While BlockWallet does not have a mobile app, you can export your seed phrase or private key to any mobile wallet and use your BlockWallet account from there. This allows you to have a multi-platform crypto wallet at your fingertips.
BlockWallet supports all EVM-compatible networks, including Ethereum, Polygon, Arbitrum, Binance Smart Chain (BNB Chain), and many others!
Crypto wallets come in two primary flavors: self-custodial (also known as non-custodial wallet) and custodial. With self-custodial wallets, you have complete control over your crypto and can choose between software and hardware options. Choosing the right wallet comes down to your personal preferences and needs. If you value maximum security above all else, then a hardware wallet is your best bet. But if you want the convenience of being able to use your digital assets wallet wherever you go, then a software wallet is more suitable. For the best of both worlds, consider combining both types to provide maximum protection and convenience for your digital assets.

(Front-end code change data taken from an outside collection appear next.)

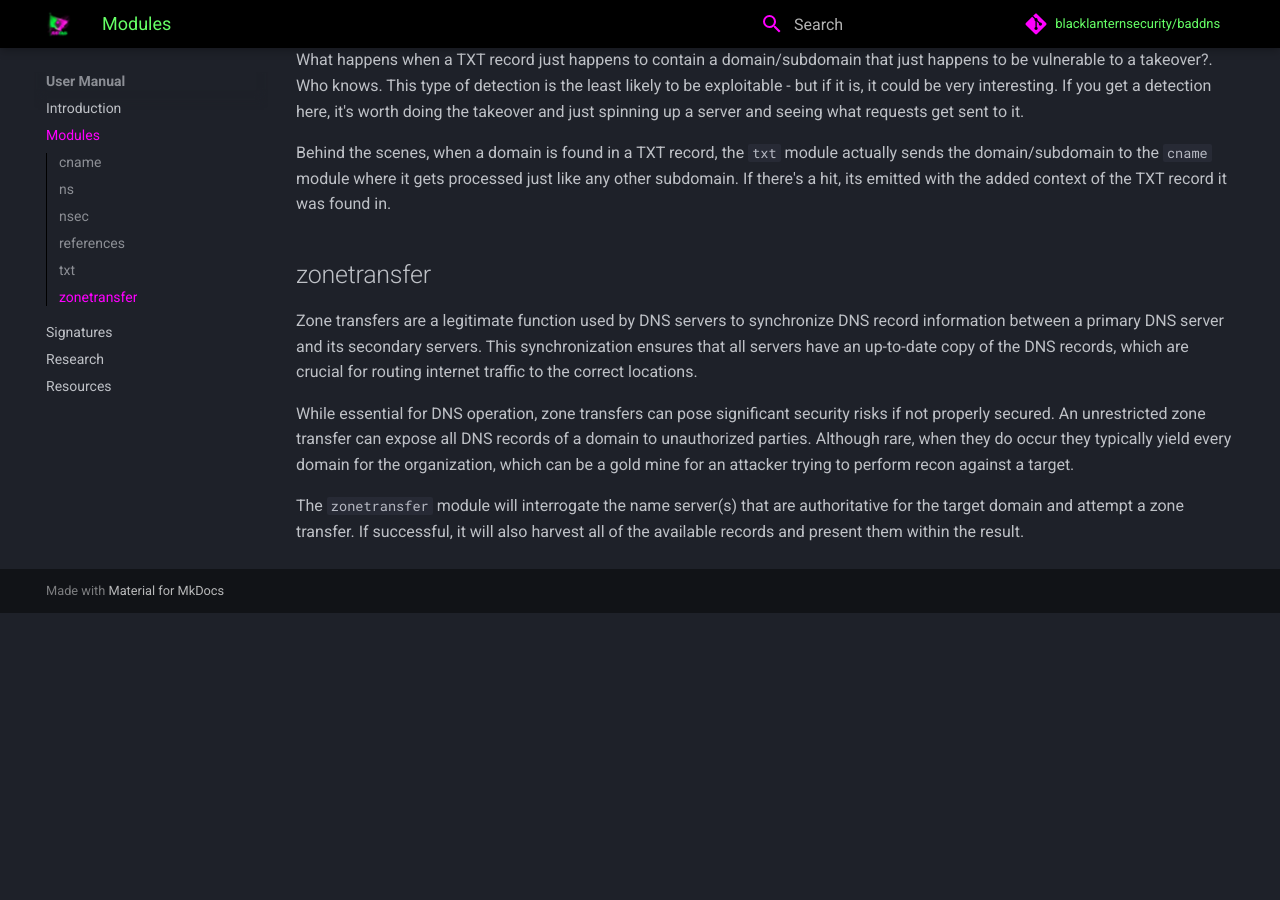
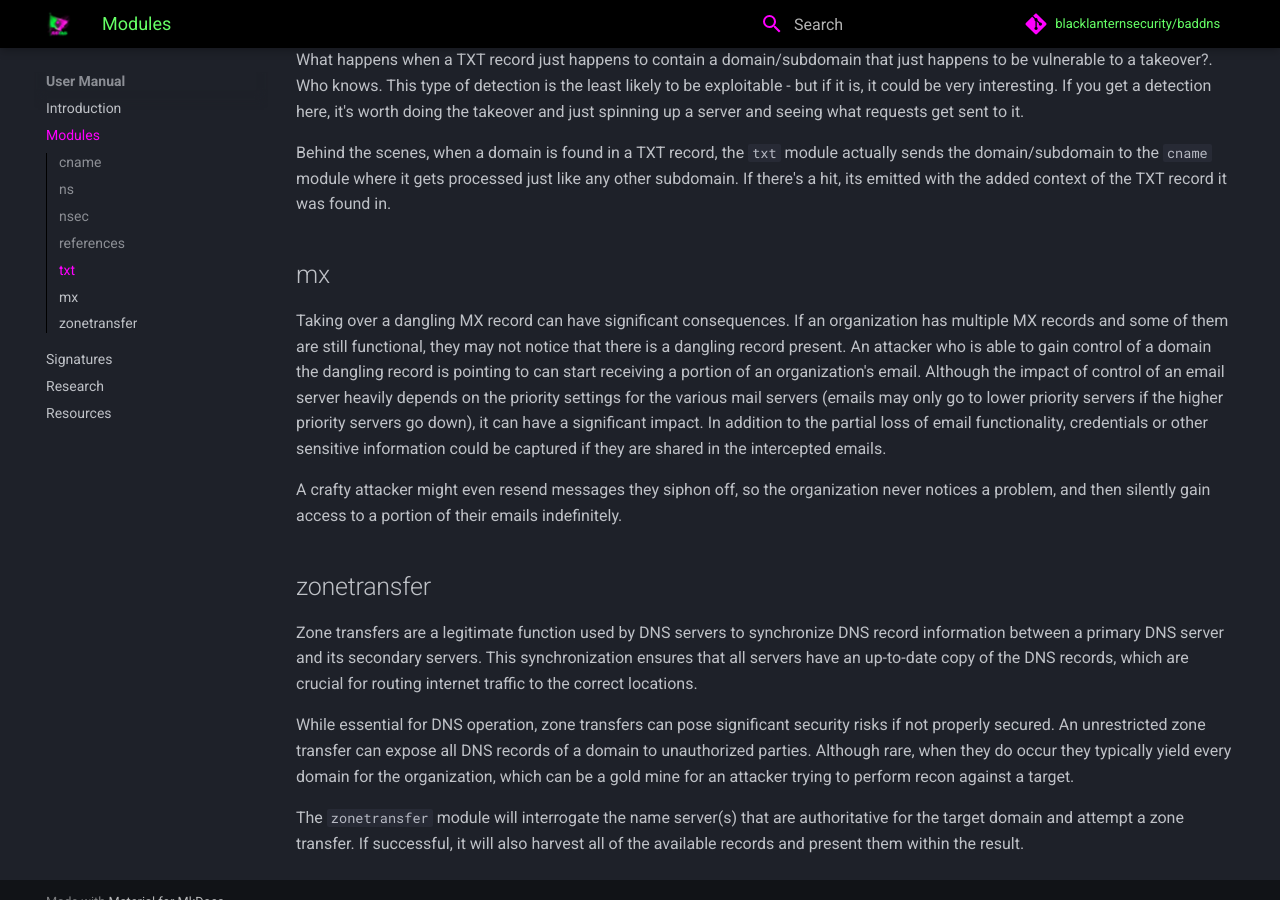
Before and after one commit to blacklanternsecurity/baddns, an MkDocs documentation site: the page built from docs/modules.md, in a window 1280 px wide and 900 px high, scrolled down 1763 px. Built offline with MkDocs 1.6.1 and Material for MkDocs 9.7.7, drawn with Linux system fonts in a browser that asks for light colours; comment, search, counter and statistics services are not loaded; before the commit the page ends 2376 px from its top, so only the background shows below that.

Commit message:
update module docs

```diff
--- a/docs/modules.md
+++ b/docs/modules.md
@@ -39,6 +39,12 @@ What happens when a TXT record just happens to contain a domain/subdomain that j
 
 Behind the scenes, when a domain is found in a TXT record, the `txt` module actually sends the domain/subdomain to the `cname` module where it gets processed just like any other subdomain. If there's a hit, its emitted with the added context of the TXT record it was found in.
 
+## mx
+
+Taking over a dangling MX record can have significant consequences. If an organization has multiple MX records and some of them are still functional, they may not notice that there is a dangling record present. An attacker who is able to gain control of a domain the dangling record is pointing to can start receiving a portion of an organization's email. Although the impact of control of an email server heavily depends on the priority settings for the various mail servers (emails may only go to lower priority servers if the higher priority servers go down), it can have a significant impact. In addition to the partial loss of email functionality, credentials or other sensitive information could be captured if they are shared in the intercepted emails.
+
+A crafty attacker might even resend messages they siphon off, so the organization never notices a problem, and then silently gain access to a portion of their emails indefinitely.
+
 ## zonetransfer
 
 Zone transfers are a legitimate function used by DNS servers to synchronize DNS record information between a primary DNS server and its secondary servers. This synchronization ensures that all servers have an up-to-date copy of the DNS records, which are crucial for routing internet traffic to the correct locations.
```
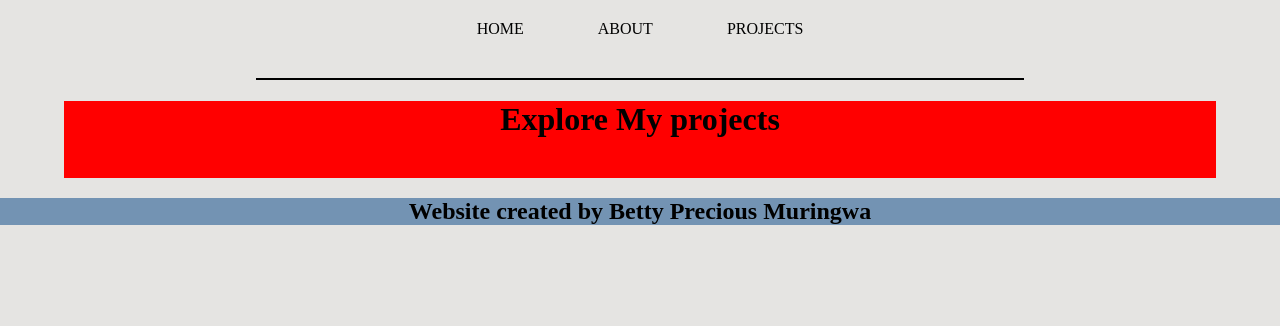
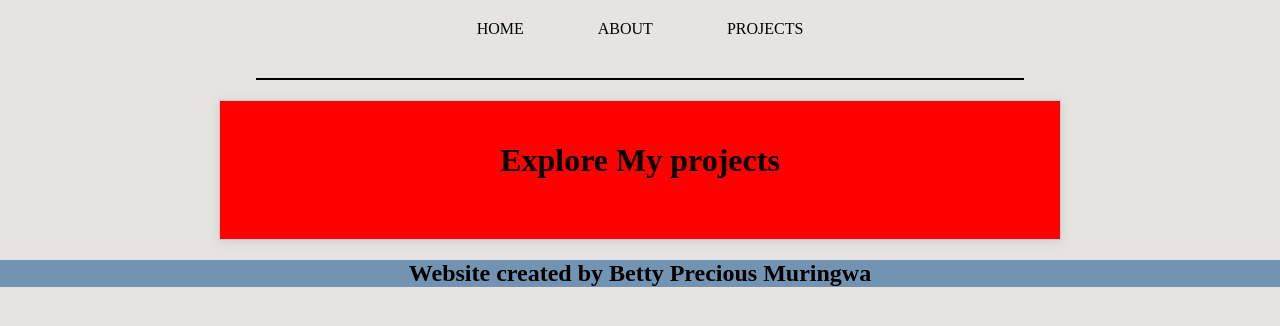
Before and after one commit to bettymuringwa/portfolio24, a plain HTML site: page projects.html in a window 1280 px wide. Drawn offline with Linux system fonts and the light colour scheme.

Commit message:
Update style.css

```diff
--- a/style.css
+++ b/style.css
@@ -4,10 +4,12 @@ body{
 }
 
 .wrapper{
-    width: 90%;
-    height: 100%;
-     margin: 20px auto;
-    background-color: red;
+  max-width: 800px; /* Set a maximum width */
+    margin: 0 auto; /* Center the container */
+    padding: 20px; /* Add padding inside the container */
+    background-color: red; /* Background color for the container */
+    border: 1px solid #ccc; /* Optional border */
+    box-shadow: 0 2px 10px rgba(0, 0, 0, 0.1); /* Optional shadow for depth */
 }
 
 h1{text-align: center;}
```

When it comes to securing your digital assets, choosing the right wallet is essential. So what makes a secure crypto wallet? First, look for hardware wallet support. Hardware wallets like Ledger and Trezor offer an additional layer of security by storing your private keys offline on a physical device. Secondly, choosing an open-source wallet is important. Open-source software allows the code to be audited and scrutinized by a wider community, which can help identify and fix security vulnerabilities more quickly. Finally, opting for a wallet that has undergone public audits can also provide greater assurance of security. Public audits by third-party security experts can help identify and address any potential weaknesses in the wallet's code or infrastructure, giving you greater confidence in your wallet's security.
Safely storing your private keys is crucial when it comes to securing your digital assets. Self-custodial wallets give you full control over your money, but that also means you're solely responsible for keeping your private keys safe. One of the most secure ways to store your private keys is to write them down on a piece of paper and keep them offline in a safe place. Be sure to make multiple copies in case you lose one copy, but always keep them secure and away from prying eyes. It's also important to never share your private keys with anyone. Your private keys are the only way to access your digital assets, and sharing them with someone could put your funds at risk.
Your private keys are unique, secret codes that allow you to access your digital assets and make transactions on the blockchain. Your recovery phrase, also known as a seed phrase or backup phrase, is a string of words that can be used to recover your wallet and private keys in case you lose your device or forget your password. Your seed phrase is usually a list of 12 or 24 words that are randomly generated and provided to you when you first create your wallet.
In addition to BlockWallet, other crypto wallets that are Metamask alternatives include Coinbase Wallet, Trust Wallet, Math Wallet, Atomic Wallet, GameStop Wallet, or Guarda Wallet.